Nana is a pretty simple game. The game mechanism is new to me. There are some tactics. Due to the memory element, Allen, Han and I, being middle-aged uncles, played rather clumsily. Our short-term memory is lackluster. Perhaps we are just not used to playing memory games, and we are lazy to memorise stuff. I think children will do well in this game. They are pure and more focused. In our game, Allen won by claiming both 4 and 11. 11 - 4 = 7, so he only needed these two sets. It is important to consider this and to prevent opponents from getting a quick win. 

Nana is for 2 to 5 players, but the current version Trio is for 2 to 6. Some rule adjustments are made in Trio

Comparing the art style in nana and Trio, I like nana more.
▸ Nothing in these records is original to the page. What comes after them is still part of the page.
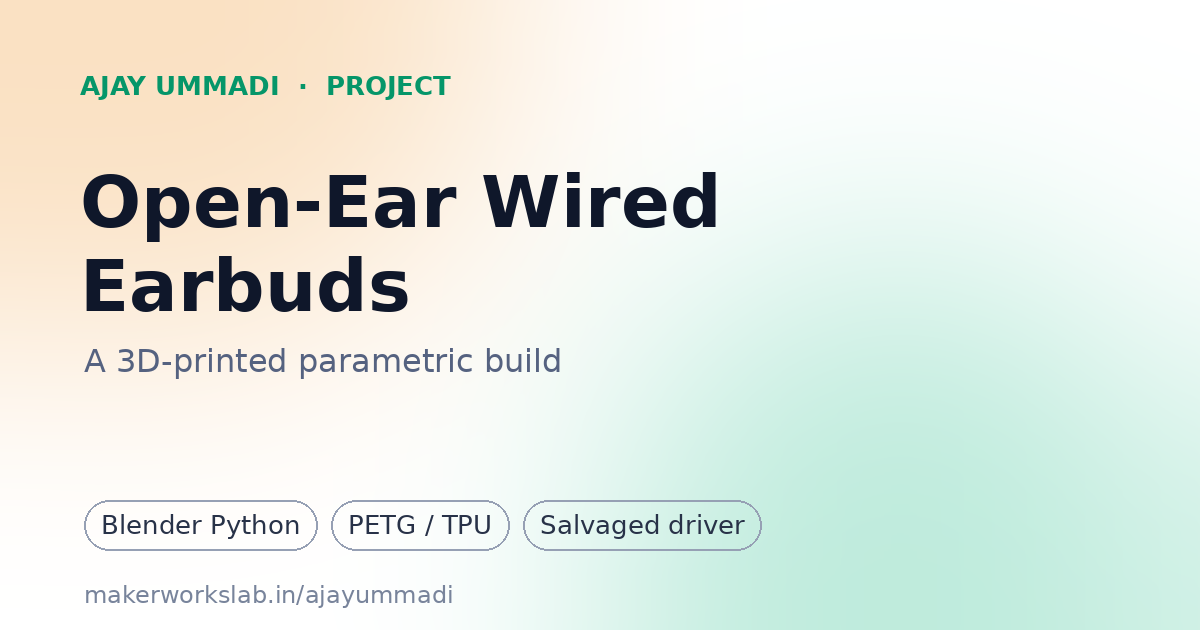
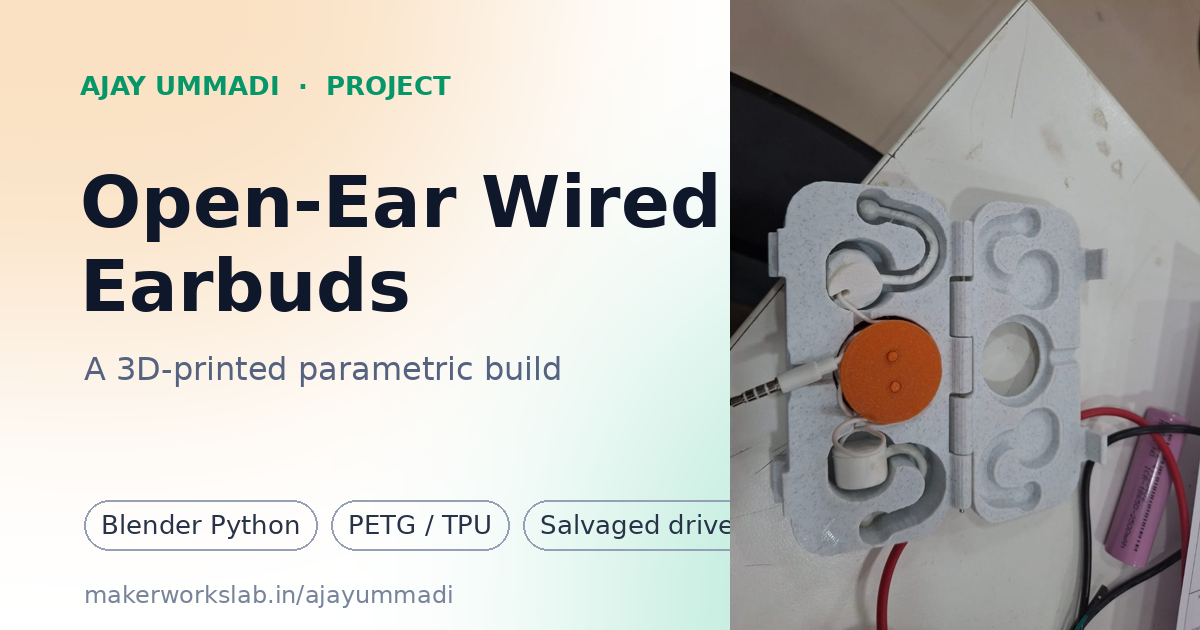
Add earbuds photos and gallery, update case status

diff --git a/projects/open-ear-earbuds/index.html b/projects/open-ear-earbuds/index.html
@@ -4,18 +4,18 @@
 <meta charset="utf-8">
 <meta name="viewport" content="width=device-width, initial-scale=1">
 <title>Open-Ear Wired Earbuds: A 3D-Printed Parametric Build | Ajay Ummadi</title>
-<meta name="description" content="Wired open-ear earphones designed in one parametric Blender Python script around a salvaged driver, 3D-printed in PETG or TPU, with a cable-reel case. Both ears printed and worn.">
+<meta name="description" content="Wired open-ear earphones designed in one parametric Blender Python script around a salvaged driver, 3D-printed in PETG or TPU, with a cable-reel case. Both ears and a cable-reel case printed.">
 <meta name="robots" content="index,follow,max-image-preview:large,max-snippet:-1">
 <meta name="author" content="Ajay Ummadi">
 <meta name="keywords" content="open-ear earphones, 3D printed earbuds, Blender Python, parametric design, PETG, TPU, salvaged driver, cable reel case">
 <link rel="icon" href="../../favicon.svg" type="image/svg+xml"><link rel="icon" href="../../favicon-32.png" sizes="32x32" type="image/png"><link rel="shortcut icon" href="../../favicon.ico"><link rel="apple-touch-icon" href="../../apple-touch-icon.png">
 <link rel="canonical" href="https://makerworkslab.in/ajayummadi/projects/open-ear-earbuds/">
 <meta property="og:type" content="article"><meta property="og:site_name" content="Ajay Ummadi">
-<meta property="og:title" content="Open-Ear Wired Earbuds: A 3D-Printed Parametric Build"><meta property="og:description" content="Wired open-ear earphones designed in one parametric Blender Python script around a salvaged driver, 3D-printed in PETG or TPU, with a cable-reel case. Both ears printed and worn.">
+<meta property="og:title" content="Open-Ear Wired Earbuds: A 3D-Printed Parametric Build"><meta property="og:description" content="Wired open-ear earphones designed in one parametric Blender Python script around a salvaged driver, 3D-printed in PETG or TPU, with a cable-reel case. Both ears and a cable-reel case printed.">
 <meta property="og:url" content="https://makerworkslab.in/ajayummadi/projects/open-ear-earbuds/"><meta property="og:image" content="https://makerworkslab.in/ajayummadi/projects/open-ear-earbuds/og.png">
 <meta property="og:image:width" content="1200"><meta property="og:image:height" content="630"><meta property="og:image:alt" content="Open-Ear Wired Earbuds — project by Ajay Ummadi">
 <meta name="twitter:card" content="summary_large_image"><meta name="twitter:title" content="Open-Ear Wired Earbuds: A 3D-Printed Parametric Build">
-<meta name="twitter:description" content="Wired open-ear earphones designed in one parametric Blender Python script around a salvaged driver, 3D-printed in PETG or TPU, with a cable-reel case. Both ears printed and worn."><meta name="twitter:image" content="https://makerworkslab.in/ajayummadi/projects/open-ear-earbuds/og.png">
+<meta name="twitter:description" content="Wired open-ear earphones designed in one parametric Blender Python script around a salvaged driver, 3D-printed in PETG or TPU, with a cable-reel case. Both ears and a cable-reel case printed."><meta name="twitter:image" content="https://makerworkslab.in/ajayummadi/projects/open-ear-earbuds/og.png">
 <meta name="theme-color" content="#ffffff">
 <script type="application/ld+json">
 {
@@ -67,7 +67,7 @@
    "@id": "https://makerworkslab.in/ajayummadi/projects/open-ear-earbuds/#project",
    "url": "https://makerworkslab.in/ajayummadi/projects/open-ear-earbuds/",
    "name": "Open-Ear Wired Earbuds: A 3D-Printed Parametric Build",
-   "description": "Wired open-ear earphones designed in one parametric Blender Python script around a salvaged driver, 3D-printed in PETG or TPU, with a cable-reel case. Both ears printed and worn.",
+   "description": "Wired open-ear earphones designed in one parametric Blender Python script around a salvaged driver, 3D-printed in PETG or TPU, with a cable-reel case. Both ears and a cable-reel case printed.",
    "creator": {
     "@id": "https://makerworkslab.in/ajayummadi/#person"
    },
@@ -76,7 +76,13 @@
    },
    "keywords": "open-ear earphones, 3D printed earbuds, Blender Python, parametric design, PETG, TPU, salvaged driver, cable reel case",
    "inLanguage": "en",
-   "image": "https://makerworkslab.in/ajayummadi/projects/open-ear-earbuds/og.png",
+   "image": [
+   "https://makerworkslab.in/ajayummadi/projects/open-ear-earbuds/og.png",
+   "https://makerworkslab.in/ajayummadi/projects/open-ear-earbuds/photos/earbuds-1.jpg",
+   "https://makerworkslab.in/ajayummadi/projects/open-ear-earbuds/photos/earbuds-2.jpg",
+   "https://makerworkslab.in/ajayummadi/projects/open-ear-earbuds/photos/earbuds-3.jpg",
+   "https://makerworkslab.in/ajayummadi/projects/open-ear-earbuds/photos/earbuds-4.jpg"
+  ],
    "mainEntityOfPage": "https://makerworkslab.in/ajayummadi/projects/open-ear-earbuds/"
   },
   {
@@ -114,7 +120,7 @@
      "name": "What is tested and what is not?",
      "acceptedAnswer": {
       "@type": "Answer",
-      "text": "Both ears were printed and worn and the open-ear fit works. Sound quality and volume, the slim and compact shells and the cable-reel case have not been tested yet."
+      "text": "Both ears were printed and worn and the open-ear fit works. Sound quality and volume and the slim and compact shells have not been tested yet."
      }
     },
     {
@@ -133,6 +139,18 @@
 <link rel="preconnect" href="https://fonts.googleapis.com">
 <link href="https://fonts.googleapis.com/css2?family=Space+Grotesk:wght@400;500;700&family=Inter:wght@400;500;600&display=swap" rel="stylesheet">
 <link rel="stylesheet" href="../../style.css">
+<style>
+.eb-gal{display:grid;grid-template-columns:repeat(4,1fr);gap:14px;margin:0 0 30px}
+.eb-gal figure{margin:0}.eb-gal button{display:block;width:100%;padding:0;border:1px solid var(--line);border-radius:16px;overflow:hidden;background:var(--card);cursor:zoom-in;box-shadow:0 8px 24px -14px rgba(15,23,42,.25);transition:.25s}
+.eb-gal button:hover,.eb-gal button:focus-visible{transform:translateY(-4px);box-shadow:0 20px 40px -18px rgba(2,132,199,.45);outline:none}
+.eb-gal img{display:block;width:100%;height:auto;aspect-ratio:3/4;object-fit:cover}
+.eb-gal figcaption{font-size:.8rem;color:var(--muted);margin-top:8px;line-height:1.4}
+.eb-lb{position:fixed;inset:0;z-index:50;background:rgba(10,14,24,.9);display:grid;place-items:center;padding:24px}.eb-lb[hidden]{display:none}
+.eb-lb img{max-width:min(92vw,820px);max-height:80vh;border-radius:14px}.eb-lb p{position:absolute;bottom:18px;left:0;right:0;text-align:center;color:#d8e0ee;font-size:.9rem;padding:0 60px}
+.eb-lb button{position:absolute;background:rgba(255,255,255,.12);color:#fff;border:0;width:44px;height:44px;border-radius:50%;font-size:1.6rem;cursor:pointer;line-height:1}.eb-lb button:hover{background:rgba(255,255,255,.25)}
+.eb-lb .x{top:16px;right:16px}.eb-lb .pv{left:16px;top:50%}.eb-lb .nx{right:16px;top:50%}
+@media(max-width:860px){.eb-gal{grid-template-columns:repeat(2,1fr)}}
+</style>
 </head>
 <body>
 <div class="bg"><i></i><i></i><i></i></div>
@@ -144,11 +162,12 @@
 <p class="eyebrow rv">Featured project</p><h1 class="rv" style="font-size:clamp(2rem,5vw,3.2rem);letter-spacing:-.03em;margin:6px 0 30px">Open-Ear Wired Earbuds: A 3D-Printed Build</h1>
 <p class="muted rv" style="max-width:720px;margin:-12px 0 26px">I designed and 3D-printed wired open-ear earphones around a driver salvaged from a pair of wired earphones, plus a pocket case with a cable reel to stop cords tangling. The pod sits in front of the ear canal and an arm hooks over the ear. Nothing goes into the canal.</p>
 <div class="chips big rv" style="margin:0 0 26px"><span class="chip">Role: design, CAD scripting, printing, fit testing</span><span class="chip">Blender (Python)</span><span class="chip">FDM · PETG / TPU</span><span class="chip">Salvaged driver</span></div>
+<div class="eb-gal rv"><figure><button type="button" data-i="0" aria-label="Enlarge photo 1: The printed pocket case with the orange cable reel, with both earbuds seated in their grooves"><img src="photos/earbuds-1.jpg" width="1100" height="825" alt="The printed pocket case with the orange cable reel, with both earbuds seated in their grooves" loading="eager"></button><figcaption>The printed pocket case with the orange cable reel, with both earbuds seated in their grooves</figcaption></figure><figure><button type="button" data-i="1" aria-label="Enlarge photo 2: The case open from above: earbuds in their pockets and the cable wound onto the reel"><img src="photos/earbuds-2.jpg" width="825" height="1100" alt="The case open from above: earbuds in their pockets and the cable wound onto the reel" loading="lazy"></button><figcaption>The case open from above: earbuds in their pockets and the cable wound onto the reel</figcaption></figure><figure><button type="button" data-i="2" aria-label="Enlarge photo 3: Wearing one earphone: the pod sits in front of the ear canal and the arm hooks over the ear"><img src="photos/earbuds-3.jpg" width="825" height="1100" alt="Wearing one earphone: the pod sits in front of the ear canal and the arm hooks over the ear" loading="lazy"></button><figcaption>Wearing one earphone: the pod sits in front of the ear canal and the arm hooks over the ear</figcaption></figure><figure><button type="button" data-i="3" aria-label="Enlarge photo 4: A white printed version of the case with both earbuds in their pockets"><img src="photos/earbuds-4.jpg" width="825" height="1100" alt="A white printed version of the case with both earbuds in their pockets" loading="lazy"></button><figcaption>A white printed version of the case with both earbuds in their pockets</figcaption></figure></div>
 <div class="grid">
 <div class="card rv"><div class="ico">⚠</div><h3>The problem</h3><p>Sealed earbuds block traffic and alarms, get sweaty and tiring, fail within weeks to months when cheap, and tangle in a pocket.</p></div>
 <div class="card rv"><div class="ico">👂</div><h3>The solution</h3><p>A wired, passive open-ear design: no battery, pairing, audio delay or radio. Repairable by reprinting one part, and it reuses a driver that would otherwise be thrown away.</p></div>
 <div class="card rv"><div class="ico">📐</div><h3>Parametric design</h3><p>One Blender script builds the shell and cap with exact booleans. Shell depth is derived from the driver (14.4 mm across, 7.4 mm thick), and one setting mirrors the arm for the other ear. Parts snap together with no glue.</p></div>
-<div class="card rv"><div class="ico">🧵</div><h3>Case with cable reel</h3><p>An oblong clamshell (about 116 × 56 mm) that holds both earbuds and winds both cables onto a reel with one turn of a knob. Designed and overlap-checked in software; not printed yet.</p></div>
+<div class="card rv"><div class="ico">🧵</div><h3>Case with cable reel</h3><p>An oblong clamshell (about 116 × 56 mm) that holds both earbuds and winds both cables onto a reel with one turn of a knob. Printed, with both earbuds seated in their grooves and the cables wound onto the orange reel. See the photos above.</p></div>
 </div>
 <h3 class="rv" style="margin:36px 0 14px">Iterations</h3>
 <div class="timeline">
@@ -160,19 +179,23 @@
 </div>
 <h3 class="rv" style="margin:36px 0 14px">Status</h3>
 <div class="grid">
-<div class="card rv"><h3>Printed and worn</h3><p>Flat pod (left ear) and egg pod (right ear). The open-ear fit works.</p></div>
-<div class="card rv"><h3>Generated, not printed</h3><p>Egg pod (left), slim, compact, and the case with reel.</p></div>
-<div class="card rv"><h3>Not tested yet</h3><p>Sound quality and volume with the cap sealed, and the reel and lid fit.</p></div>
+<div class="card rv"><h3>Printed</h3><p>Flat pod (left ear), egg pod (right ear) and the pocket case with its cable reel. The open-ear fit works.</p></div>
+<div class="card rv"><h3>Generated, not printed</h3><p>Egg pod (left), and the slim and compact versions.</p></div>
+<div class="card rv"><h3>Not tested yet</h3><p>Sound quality and volume with the cap sealed.</p></div>
 <div class="card rv"><h3>Known issues</h3><p>Glasses temple near the arm, rough support residue at the arm top, and the cable pulls the pod slightly forward.</p></div>
 </div>
-<p class="muted rv" style="margin-top:22px;max-width:720px"><b>Limits:</b> open-ear sound is quieter with less bass than in-ear, so it suits quiet to moderate places. The fit is tuned to my ears. <b>Next:</b> measure the foam, print the left egg shell, test sound with a louder driver, print the case, and pick a final design.</p>
+<p class="muted rv" style="margin-top:22px;max-width:720px"><b>Limits:</b> open-ear sound is quieter with less bass than in-ear, so it suits quiet to moderate places. The fit is tuned to my ears. <b>Next:</b> measure the foam, print the left egg shell, test sound with a louder driver, and pick a final design.</p>
 </div></section>
 
 
-<section><div class="wrap"><p class="eyebrow rv">FAQ</p><h2 class="rv">Questions</h2><div class="grid" style="grid-template-columns:1fr"><details class="card rv"><summary style="cursor:pointer;font-weight:600">What are these earphones?</summary><p style="margin-top:10px">Wired, passive open-ear earphones: a pod sits in front of the ear canal and a printed arm hooks over the ear, so nothing enters the canal. They use a driver salvaged from a pair of wired earphones.</p></details><details class="card rv"><summary style="cursor:pointer;font-weight:600">How are they designed?</summary><p style="margin-top:10px">In a single parametric Blender Python script that builds the shell and cap with exact booleans. Changing the driver size rebuilds the parts, and one setting mirrors the arm for the other ear.</p></details><details class="card rv"><summary style="cursor:pointer;font-weight:600">What is tested and what is not?</summary><p style="margin-top:10px">Both ears were printed and worn and the open-ear fit works. Sound quality and volume, the slim and compact shells and the cable-reel case have not been tested yet.</p></details><details class="card rv"><summary style="cursor:pointer;font-weight:600">What are the limits?</summary><p style="margin-top:10px">Open-ear sound is quieter with less bass than in-ear, so it suits quiet to moderate places. The fit is tuned to the maker's ears and the design is not tested for sweat or water.</p></details></div></div></section>
+<section><div class="wrap"><p class="eyebrow rv">FAQ</p><h2 class="rv">Questions</h2><div class="grid" style="grid-template-columns:1fr"><details class="card rv"><summary style="cursor:pointer;font-weight:600">What are these earphones?</summary><p style="margin-top:10px">Wired, passive open-ear earphones: a pod sits in front of the ear canal and a printed arm hooks over the ear, so nothing enters the canal. They use a driver salvaged from a pair of wired earphones.</p></details><details class="card rv"><summary style="cursor:pointer;font-weight:600">How are they designed?</summary><p style="margin-top:10px">In a single parametric Blender Python script that builds the shell and cap with exact booleans. Changing the driver size rebuilds the parts, and one setting mirrors the arm for the other ear.</p></details><details class="card rv"><summary style="cursor:pointer;font-weight:600">What is tested and what is not?</summary><p style="margin-top:10px">Both ears were printed and worn and the open-ear fit works. Sound quality and volume and the slim and compact shells have not been tested yet.</p></details><details class="card rv"><summary style="cursor:pointer;font-weight:600">What are the limits?</summary><p style="margin-top:10px">Open-ear sound is quieter with less bass than in-ear, so it suits quiet to moderate places. The fit is tuned to the maker's ears and the design is not tested for sweat or water.</p></details></div></div></section>
 <section><div class="wrap"><div class="cta rv"><p class="eyebrow">More</p><h2>Other projects</h2><div class="btns"><a class="btn primary" href="../../">Back to portfolio</a><a class="btn" href="../so-101-teleoperation-studio/">SO-101 Studio</a><a class="btn" href="../makerworks-lab/">MakerWorks Lab</a><a class="btn" href="https://www.linkedin.com/in/ajayummadi/" target="_blank" rel="noopener">LinkedIn</a></div></div></div></section>
 </main>
 <footer><div class="wrap">© <span id="y"></span> <a href="../../">Ajay Ummadi</a> · <a href="mailto:ummadi.ajay@gmail.com">ummadi.ajay@gmail.com</a> · <a href="tel:+919493989713">+91 94939 89713</a></div></footer>
+<div class="eb-lb" id="eblb" hidden role="dialog" aria-modal="true" aria-label="Photo viewer"><button class="x" aria-label="Close">×</button><button class="pv" aria-label="Previous">‹</button><img alt=""><button class="nx" aria-label="Next">›</button><p></p></div>
+<script>
+(function(){const C=["The printed pocket case with the orange cable reel, with both earbuds seated in their grooves", "The case open from above: earbuds in their pockets and the cable wound onto the reel", "Wearing one earphone: the pod sits in front of the ear canal and the arm hooks over the ear", "A white printed version of the case with both earbuds in their pockets"],lb=document.getElementById("eblb"),im=lb.querySelector("img"),p=lb.querySelector("p");let i=0,last=null;function show(n){i=(n+C.length)%C.length;im.src="photos/earbuds-"+(i+1)+".jpg";im.alt=C[i];p.textContent=(i+1)+" / "+C.length+" · "+C[i]}function open(n){last=document.activeElement;show(n);lb.hidden=false;document.body.style.overflow="hidden";lb.querySelector(".x").focus()}function close(){lb.hidden=true;document.body.style.overflow="";last&&last.focus()}document.querySelectorAll(".eb-gal button").forEach(b=>b.addEventListener("click",()=>open(+b.dataset.i)));lb.querySelector(".x").onclick=close;lb.querySelector(".pv").onclick=()=>show(i-1);lb.querySelector(".nx").onclick=()=>show(i+1);lb.addEventListener("click",e=>{if(e.target===lb)close()});addEventListener("keydown",e=>{if(lb.hidden)return;if(e.key==="Escape")close();if(e.key==="ArrowLeft")show(i-1);if(e.key==="ArrowRight")show(i+1)})})();
+</script>
 <script src="../../site.js"></script>
 </body>
 </html>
It's the cute Japanese style thing. Trio has darker art. Mexican theme, cool style. 

The Thoughts

The game mechanism in nana is refreshing. I consider it a family game. It's light and short. Memory games are not my thing, because I'm too lazy to do memorisation. I prefer games that involve planning and calculation. I'm a look-forward guy. There is some luck in nana. Don't think of it as just a memory game. Memory is just part of it. Luck comes in when you have to pick cards on the table to reveal and when you try to guess who among your opponents has a card you want. 

This is a game which can have funny player interactions. Sometimes you should cooperate. Let's say one guy has claimed 3. If he claims 4 as well, he's going to win, because 3 + 4 = 7. In this situation, the other players should work together to stop him from claiming 4. You can communicate, negotiate, and even lie about what card you have. Okay I'm probably overthinking this. This is supposed to be a children's game, a family game. Please don't lie to your kids. That can be traumatic. 

Saturday 3 February 2024

Snow White fan art #1

Okay that's a lot of exaggeration. Snow White and the Eleven Dwarfs is too new to have any fan art. This was just my friend Chung putting the original box cover (below) through generative AI. I think it's pretty decent. It's meant to be in the Pixar style I believe. 

Link: Snow White game page at Cili Padi Games

Friday 2 February 2024

Snow White coming to Book Xcess

Snow White and the Eleven Dwarfs will soon be available at Book Xcess bookstores in Malaysia! Sun 4 Feb 2024 2pm - 5pm I will be doing a roadshow at the Book Xcess store in KL Pavilion. If you are in the area, come visit me! 

Thursday 1 February 2024

Game On Lah! 2024


We have another Game On Lah! event on Sat 3 Feb 2024! This time it is in Putrajaya. The main event is Ikat Tepi (1). It is a local cultural event not specifically about boardgames. Game On Lah! is one of the segments of the event. The overall theme is school sports days. I bet there will be a Milo truck. 

This time I will be promoting not just Dancing Queen but also Snow White and the Eleven Dwarfs. I will also be bringing a number of games still in development to showcase and playtest. Romeo & Juliet, Ali Baba & the Forty Thieves and Pinocchio have been showcased at other events. First timer games are Winter Solstice and The Ice Queen

Come play with me! 

Details here

(1) "Ikat Tepi" is Malay for "tied on the side". In Malaysia, when you buy a drink to-go at roadside stalls, they give you your drink in a sturdy transparent plastic bag, and ask whether you want to "ikat tepi" or "ikat mati". "Ikat mati" (tied with a dead knot) means they will tie a very tight knot to make sure the drink will not spill. When you get home you can untie and enjoy your drink. "Ikat tepi" means they will tie a string to only one of the top corners of the bag, leaving the other top corner open. They'll give you a straw too (plastic). This way you can have your drink as you go about. Gosh this explanation is longer than the blog post itself.